Better Embassies Might Fix America’s PR Problem


The US embassy in Baghdad opened for business earlier this month, to a collective shudder from all corners of the architecture world. Eesh, it’s bad. It’s everything an embassy shouldn’t be: imposing, fortress-like, and frightening, one security measure after another, piled up into some semblance of architecture. A bunker, and not even a glorified one. Why must we suffer with these embassy blues?

All architecture is political. It can do great things — watch the final scenes of My Architect and you’ll see what we mean. Architecture shows who we are as a society, for better or for worse, but good architecture shows, yes, who we want to be. And what better place to advertise a country’s best qualities than an embassy? Problem is, buildings aren’t just monuments, they have to do things, and in the case of embassies, the US doesn’t try to hide priority number one: not getting blown up. The 1998 bombings at our embassies in Kenya and Tanzania led to a huge building boom surge — sixty new, higher-security embassies have gone up around the world since 2000.
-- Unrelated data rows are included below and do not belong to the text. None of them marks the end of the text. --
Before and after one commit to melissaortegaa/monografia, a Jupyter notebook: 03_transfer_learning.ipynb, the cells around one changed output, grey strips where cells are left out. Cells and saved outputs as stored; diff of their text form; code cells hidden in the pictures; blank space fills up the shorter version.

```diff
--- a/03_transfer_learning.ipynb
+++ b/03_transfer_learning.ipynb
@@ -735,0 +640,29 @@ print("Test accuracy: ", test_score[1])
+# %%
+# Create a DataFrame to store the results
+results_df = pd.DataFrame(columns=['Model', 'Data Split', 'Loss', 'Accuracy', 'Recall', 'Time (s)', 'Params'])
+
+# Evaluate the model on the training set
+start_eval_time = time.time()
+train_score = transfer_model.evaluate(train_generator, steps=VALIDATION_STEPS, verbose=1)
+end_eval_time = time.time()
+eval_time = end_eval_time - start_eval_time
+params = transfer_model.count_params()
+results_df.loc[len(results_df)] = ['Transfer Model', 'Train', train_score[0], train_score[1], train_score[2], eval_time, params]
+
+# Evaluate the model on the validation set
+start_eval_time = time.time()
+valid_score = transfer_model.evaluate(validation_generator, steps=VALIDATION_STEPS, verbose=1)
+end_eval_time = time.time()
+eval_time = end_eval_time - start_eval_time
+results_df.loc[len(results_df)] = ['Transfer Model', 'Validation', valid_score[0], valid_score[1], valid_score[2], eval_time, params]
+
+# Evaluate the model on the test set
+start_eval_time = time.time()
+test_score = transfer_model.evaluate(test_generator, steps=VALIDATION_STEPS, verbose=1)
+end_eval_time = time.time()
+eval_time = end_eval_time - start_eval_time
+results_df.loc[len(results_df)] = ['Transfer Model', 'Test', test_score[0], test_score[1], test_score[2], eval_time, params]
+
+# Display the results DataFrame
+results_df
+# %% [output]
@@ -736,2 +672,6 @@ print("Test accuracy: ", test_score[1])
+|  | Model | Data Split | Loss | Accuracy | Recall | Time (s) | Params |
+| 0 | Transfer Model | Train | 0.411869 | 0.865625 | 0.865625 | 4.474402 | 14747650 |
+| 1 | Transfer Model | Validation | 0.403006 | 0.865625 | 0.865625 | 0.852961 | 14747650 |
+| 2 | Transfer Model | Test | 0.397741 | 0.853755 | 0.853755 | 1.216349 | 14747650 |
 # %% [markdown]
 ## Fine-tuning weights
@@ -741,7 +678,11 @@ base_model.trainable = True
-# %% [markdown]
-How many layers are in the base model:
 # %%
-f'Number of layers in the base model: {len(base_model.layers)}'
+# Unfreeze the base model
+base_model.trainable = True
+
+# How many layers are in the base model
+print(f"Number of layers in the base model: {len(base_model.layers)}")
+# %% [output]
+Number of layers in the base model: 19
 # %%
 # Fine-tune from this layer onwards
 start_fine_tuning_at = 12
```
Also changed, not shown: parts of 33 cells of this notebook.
For the new one in London, Uncle Sam pointed his finger at the biggest and best in the country: Richard Meier; Morphosis; Gwathmey Siegel; Kallmann, McKinnell, and Wood; KeiranTimberlake; Kohn Pedersen Fox; Pei Cobb Freed; Perkins + Will; and Skidmore, Owings, and Merrill. Obviously, we’re trying to make a good impression. So Richard, Thom, Charles, and all the rest, if you’re reading this — take heed.

CLICK HERE for a slideshow of embassies past.